• PROMPT: Give back all of the data exactly. Leave nothing out.

Top of PROVIDED RECORDS

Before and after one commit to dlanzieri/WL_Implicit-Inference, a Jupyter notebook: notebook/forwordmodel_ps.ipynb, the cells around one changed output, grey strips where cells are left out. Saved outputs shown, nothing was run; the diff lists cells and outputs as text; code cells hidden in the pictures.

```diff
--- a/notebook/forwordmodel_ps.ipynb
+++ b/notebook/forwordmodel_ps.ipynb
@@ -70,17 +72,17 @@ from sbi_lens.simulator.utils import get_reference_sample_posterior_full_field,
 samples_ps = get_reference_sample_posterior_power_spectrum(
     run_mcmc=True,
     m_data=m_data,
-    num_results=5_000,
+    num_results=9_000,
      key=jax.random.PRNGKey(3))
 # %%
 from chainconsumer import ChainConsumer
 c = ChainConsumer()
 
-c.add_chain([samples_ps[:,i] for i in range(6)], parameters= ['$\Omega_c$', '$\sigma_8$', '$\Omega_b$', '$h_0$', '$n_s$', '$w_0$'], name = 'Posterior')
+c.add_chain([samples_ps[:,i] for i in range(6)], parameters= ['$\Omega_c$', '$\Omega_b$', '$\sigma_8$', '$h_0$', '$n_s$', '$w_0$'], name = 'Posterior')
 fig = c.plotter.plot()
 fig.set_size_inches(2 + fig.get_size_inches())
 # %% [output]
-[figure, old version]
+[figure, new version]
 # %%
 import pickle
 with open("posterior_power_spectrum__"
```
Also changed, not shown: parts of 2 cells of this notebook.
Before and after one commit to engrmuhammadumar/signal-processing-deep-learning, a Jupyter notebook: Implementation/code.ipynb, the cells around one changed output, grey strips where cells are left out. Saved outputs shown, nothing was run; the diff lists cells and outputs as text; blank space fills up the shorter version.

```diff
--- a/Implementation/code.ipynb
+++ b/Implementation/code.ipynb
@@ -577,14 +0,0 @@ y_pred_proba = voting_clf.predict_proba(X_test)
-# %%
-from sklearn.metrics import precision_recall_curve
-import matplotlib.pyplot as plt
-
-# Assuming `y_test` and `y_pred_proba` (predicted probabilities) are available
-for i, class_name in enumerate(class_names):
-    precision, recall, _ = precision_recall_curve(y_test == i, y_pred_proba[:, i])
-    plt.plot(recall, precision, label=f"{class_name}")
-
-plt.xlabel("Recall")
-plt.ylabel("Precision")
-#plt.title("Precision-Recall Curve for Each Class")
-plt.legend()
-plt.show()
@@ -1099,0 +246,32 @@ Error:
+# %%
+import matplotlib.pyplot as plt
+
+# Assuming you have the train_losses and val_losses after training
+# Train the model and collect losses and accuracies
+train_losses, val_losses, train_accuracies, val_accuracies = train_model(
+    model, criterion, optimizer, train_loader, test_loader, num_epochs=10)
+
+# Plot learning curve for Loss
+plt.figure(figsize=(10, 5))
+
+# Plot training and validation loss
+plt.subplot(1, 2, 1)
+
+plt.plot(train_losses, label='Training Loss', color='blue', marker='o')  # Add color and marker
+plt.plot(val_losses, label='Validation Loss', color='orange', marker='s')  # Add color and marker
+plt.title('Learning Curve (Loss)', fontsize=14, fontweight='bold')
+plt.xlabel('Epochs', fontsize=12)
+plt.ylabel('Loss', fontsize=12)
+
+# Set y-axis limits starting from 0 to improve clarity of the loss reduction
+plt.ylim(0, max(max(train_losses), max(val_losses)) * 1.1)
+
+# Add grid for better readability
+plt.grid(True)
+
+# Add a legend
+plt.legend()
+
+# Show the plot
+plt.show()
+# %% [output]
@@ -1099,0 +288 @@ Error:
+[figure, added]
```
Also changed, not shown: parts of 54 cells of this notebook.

Bottom of PROVIDED RECORDS

• THE COMPLETED TASK:
Before and after one commit to dlanzieri/WL_Implicit-Inference, a Jupyter notebook: notebook/forwordmodel_ps.ipynb, the cells around one changed output, grey strips where cells are left out. Saved outputs shown, nothing was run; the diff lists cells and outputs as text; code cells hidden in the pictures.

```diff
--- a/notebook/forwordmodel_ps.ipynb
+++ b/notebook/forwordmodel_ps.ipynb
@@ -70,17 +72,17 @@ from sbi_lens.simulator.utils import get_reference_sample_posterior_full_field,
 samples_ps = get_reference_sample_posterior_power_spectrum(
     run_mcmc=True,
     m_data=m_data,
-    num_results=5_000,
+    num_results=9_000,
      key=jax.random.PRNGKey(3))
 # %%
 from chainconsumer import ChainConsumer
 c = ChainConsumer()
 
-c.add_chain([samples_ps[:,i] for i in range(6)], parameters= ['$\Omega_c$', '$\sigma_8$', '$\Omega_b$', '$h_0$', '$n_s$', '$w_0$'], name = 'Posterior')
+c.add_chain([samples_ps[:,i] for i in range(6)], parameters= ['$\Omega_c$', '$\Omega_b$', '$\sigma_8$', '$h_0$', '$n_s$', '$w_0$'], name = 'Posterior')
 fig = c.plotter.plot()
 fig.set_size_inches(2 + fig.get_size_inches())
 # %% [output]
-[figure, old version]
+[figure, new version]
 # %%
 import pickle
 with open("posterior_power_spectrum__"
```
Also changed, not shown: parts of 2 cells of this notebook.
Before and after one commit to engrmuhammadumar/signal-processing-deep-learning, a Jupyter notebook: Implementation/code.ipynb, the cells around one changed output, grey strips where cells are left out. Saved outputs shown, nothing was run; the diff lists cells and outputs as text; blank space fills up the shorter version.

```diff
--- a/Implementation/code.ipynb
+++ b/Implementation/code.ipynb
@@ -577,14 +0,0 @@ y_pred_proba = voting_clf.predict_proba(X_test)
-# %%
-from sklearn.metrics import precision_recall_curve
-import matplotlib.pyplot as plt
-
-# Assuming `y_test` and `y_pred_proba` (predicted probabilities) are available
-for i, class_name in enumerate(class_names):
-    precision, recall, _ = precision_recall_curve(y_test == i, y_pred_proba[:, i])
-    plt.plot(recall, precision, label=f"{class_name}")
-
-plt.xlabel("Recall")
-plt.ylabel("Precision")
-#plt.title("Precision-Recall Curve for Each Class")
-plt.legend()
-plt.show()
@@ -1099,0 +246,32 @@ Error:
+# %%
+import matplotlib.pyplot as plt
+
+# Assuming you have the train_losses and val_losses after training
+# Train the model and collect losses and accuracies
+train_losses, val_losses, train_accuracies, val_accuracies = train_model(
+    model, criterion, optimizer, train_loader, test_loader, num_epochs=10)
+
+# Plot learning curve for Loss
+plt.figure(figsize=(10, 5))
+
+# Plot training and validation loss
+plt.subplot(1, 2, 1)
+
+plt.plot(train_losses, label='Training Loss', color='blue', marker='o')  # Add color and marker
+plt.plot(val_losses, label='Validation Loss', color='orange', marker='s')  # Add color and marker
+plt.title('Learning Curve (Loss)', fontsize=14, fontweight='bold')
+plt.xlabel('Epochs', fontsize=12)
+plt.ylabel('Loss', fontsize=12)
+
+# Set y-axis limits starting from 0 to improve clarity of the loss reduction
+plt.ylim(0, max(max(train_losses), max(val_losses)) * 1.1)
+
+# Add grid for better readability
+plt.grid(True)
+
+# Add a legend
+plt.legend()
+
+# Show the plot
+plt.show()
+# %% [output]
@@ -1099,0 +288 @@ Error:
+[figure, added]
```
Also changed, not shown: parts of 54 cells of this notebook.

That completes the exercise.